Consumers Affected by Drastic Changes in Credit Ratings
More and more people are receiving the pink slip, but not just from employers. It seems that the credit card companies that were once so eager to be your friend and trusted financial advisor are also letting people go, or at least significantly reducing the welcome status of many consumers. A report by Business Week
explains that for the first time in history, historically good consumers are being affected by the credit card companies' consumer layoffs. The article gave the example of Terry Mazzera. A seemingly good candidate for credit and a dependable customer who consistently worked to maintain a credit score above 730, not an easy task in this economy.

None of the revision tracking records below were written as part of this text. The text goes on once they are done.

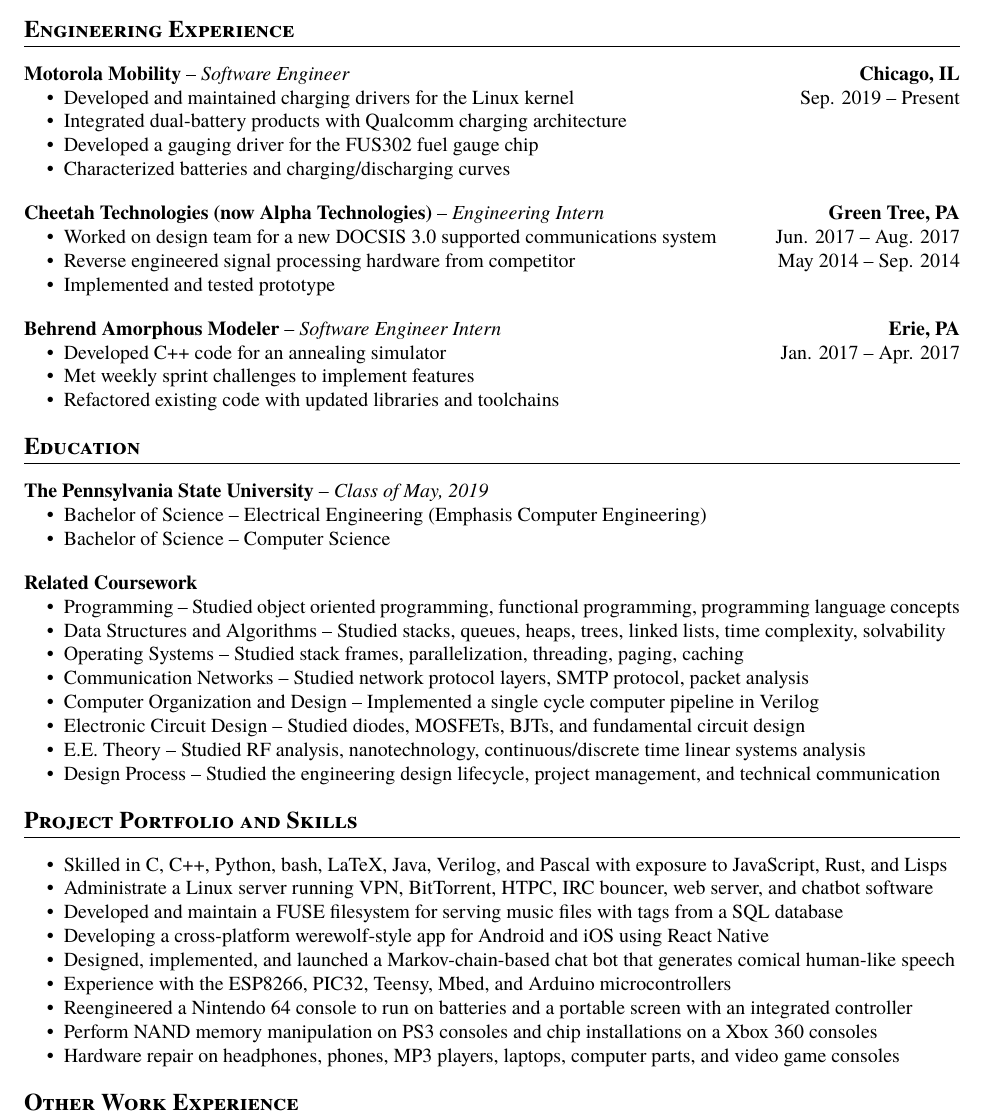
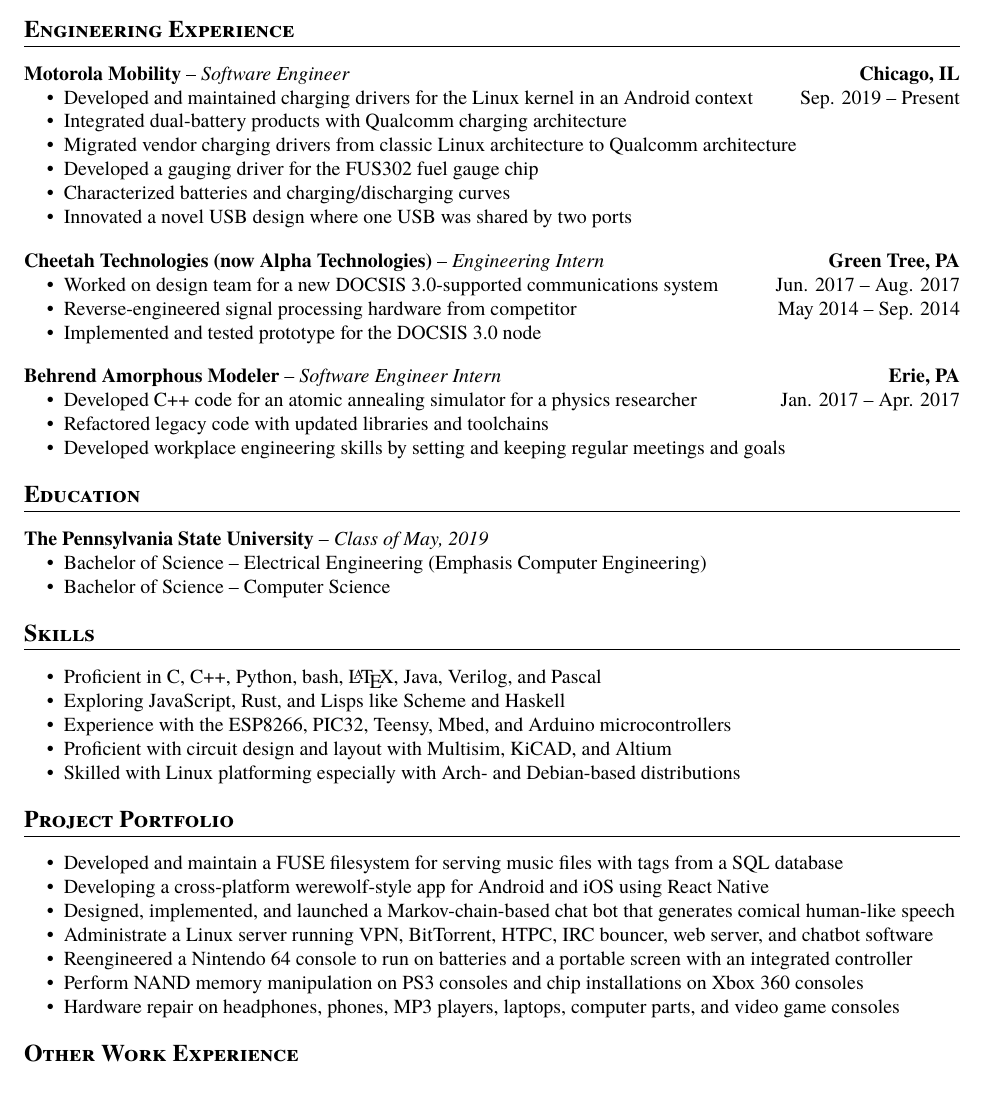
Before and after one commit to Abbotta4/cvtex, a LaTeX CV (resume.tex): part of the page, cut so that both start at the same text. Compiled offline with XeLaTeX.

Commit message:
Split Skills and Portfolio, Remove Coursework
Specify Android context for charging driver development
Add migration from APP kernel to ADSP
Add neckband USB project
Add missing hypens
Describe the prototype a bit more
Remove Related Coursework entirely
Split Project Portfolio and Skills
Fix typo on PS3/Xbox line

```diff
--- a/resume.tex
+++ b/resume.tex
@@ -37,22 +37,24 @@
 \section{Engineering Experience}
 \textbf{Motorola Mobility} -- \textit{Software Engineer} \hfill \textbf{Chicago, IL}
 {\setlength{\parskip}{0pt}\begin{itemize}
-\item Developed and maintained charging drivers for the Linux kernel \hfill Sep. 2019 -- Present
+\item Developed and maintained charging drivers for the Linux kernel in an Android context \hfill Sep. 2019 -- Present
 \item Integrated dual-battery products with Qualcomm charging architecture
+\item Migrated vendor charging drivers from classic Linux architecture to Qualcomm architecture
 \item Developed a gauging driver for the FUS302 fuel gauge chip
 \item Characterized batteries and charging/discharging curves
+\item Innovated a novel USB design where one USB was shared by two ports
 \end{itemize}}
 \textbf{Cheetah Technologies (now Alpha Technologies)} -- \textit{Engineering Intern} \hfill \textbf{Green Tree, PA}
 {\setlength{\parskip}{0pt}\begin{itemize}
-\item Worked on design team for a new DOCSIS 3.0 supported communications system \hfill Jun. 2017 -- Aug. 2017
-\item Reverse engineered signal processing hardware from competitor \hfill May 2014 -- Sep. 2014
-\item Implemented and tested prototype
+\item Worked on design team for a new DOCSIS 3.0-supported communications system \hfill Jun. 2017 -- Aug. 2017
+\item Reverse-engineered signal processing hardware from competitor \hfill May 2014 -- Sep. 2014
+\item Implemented and tested prototype for the DOCSIS 3.0 node
 \end{itemize}}
 \textbf{Behrend Amorphous Modeler} -- \textit{Software Engineer Intern} \hfill \textbf{Erie, PA}
 {\setlength{\parskip}{0pt}\begin{itemize}
-\item Developed C++ code for an annealing simulator \hfill Jan. 2017 -- Apr. 2017
-\item Met weekly sprint challenges to implement features
-\item Refactored existing code with updated libraries and toolchains
+\item Developed C++ code for an atomic annealing simulator for a physics researcher \hfill Jan. 2017 -- Apr. 2017
+\item Refactored legacy code with updated libraries and toolchains
+\item Developed workplace engineering skills by setting and keeping regular meetings and goals
 \end{itemize}}
 
 \section{Education}
@@ -62,28 +64,23 @@
 \item Bachelor of Science -- Computer Science
 \end{itemize}}
 
-\textbf{Related Coursework}
-{\setlength{\parskip}{0pt}\begin{itemize}
-\item Programming -- Studied object oriented programming, functional programming, programming language concepts
-\item Data Structures and Algorithms -- Studied stacks, queues, heaps, trees, linked lists, time complexity, solvability
-\item Operating Systems -- Studied stack frames, parallelization, threading, paging, caching
-\item Communication Networks -- Studied network protocol layers, SMTP protocol, packet analysis
-\item Computer Organization and Design -- Implemented a single cycle computer pipeline in Verilog
-\item Electronic Circuit Design -- Studied diodes, MOSFETs, BJTs, and fundamental circuit design
-\item E.E. Theory -- Studied RF analysis, nanotechnology, continuous/discrete time linear systems analysis
-\item Design Process -- Studied the engineering design lifecycle, project management, and technical communication
-\end{itemize}}
+\section{Skills}
+\begin{itemize}
+\item Proficient in C, C++, Python, bash, \LaTeX, Java, Verilog, and Pascal
+\item Exploring JavaScript, Rust, and Lisps like Scheme and Haskell
+\item Experience with the ESP8266, PIC32, Teensy, Mbed, and Arduino microcontrollers
+\item Proficient with circuit design and layout with Multisim, KiCAD, and Altium
+\item Skilled with Linux platforming especially with Arch- and Debian-based distributions
+\end{itemize}
 
-\section{Project Portfolio and Skills}
+\section{Project Portfolio}
 \begin{itemize}
-\item Skilled in C, C++, Python, bash, LaTeX, Java, Verilog, and Pascal with exposure to JavaScript, Rust, and Lisps
-\item Administrate a Linux server running VPN, BitTorrent, HTPC, IRC bouncer, web server, and chatbot software
 \item Developed and maintain a FUSE filesystem for serving music files with tags from a SQL database
 \item Developing a cross-platform werewolf-style app for Android and iOS using React Native
 \item Designed, implemented, and launched a Markov-chain-based chat bot that generates comical human-like speech
-\item Experience with the ESP8266, PIC32, Teensy, Mbed, and Arduino microcontrollers
+\item Administrate a Linux server running VPN, BitTorrent, HTPC, IRC bouncer, web server, and chatbot software
 \item Reengineered a Nintendo 64 console to run on batteries and a portable screen with an integrated controller
-\item Perform NAND memory manipulation on PS3 consoles and chip installations on a Xbox 360 consoles
+\item Perform NAND memory manipulation on PS3 consoles and chip installations on Xbox 360 consoles
 \item Hardware repair on headphones, phones, MP3 players, laptops, computer parts, and video game consoles
 \end{itemize}
 
```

With no advance notice, her credit-card company sent her a letter advising her that it was slashing her credit limit to only $400 of the balance that she owned on the card, almost half of her prior available credit. The slashing caused her debt-to-limit ratio to plummet, potentially having a dramatic effect on her credit rating. Her company's reasoning was that she had been late on a payment from a different department store card. At first blush, you may be thinking, they only took what she wasn't using, so no harm no foul. But the foul is the effect on her credit rating, despite the fact that she had historically been a good customer for that company. Your credit score affects your ability to get credit for loans, mortgages, and other lines of credit and the rate you will pay for those lines of credit. It also limits the safety net that many of us rely on. The article explains:
"The credit limit reductions are confusing to customers because many borrowers have credit cards so that "when a rainy day comes along they can use it," said Linda Sherry, spokeswoman for Consumer Action, a San Francisco-based nonprofit consumer education and advocacy group."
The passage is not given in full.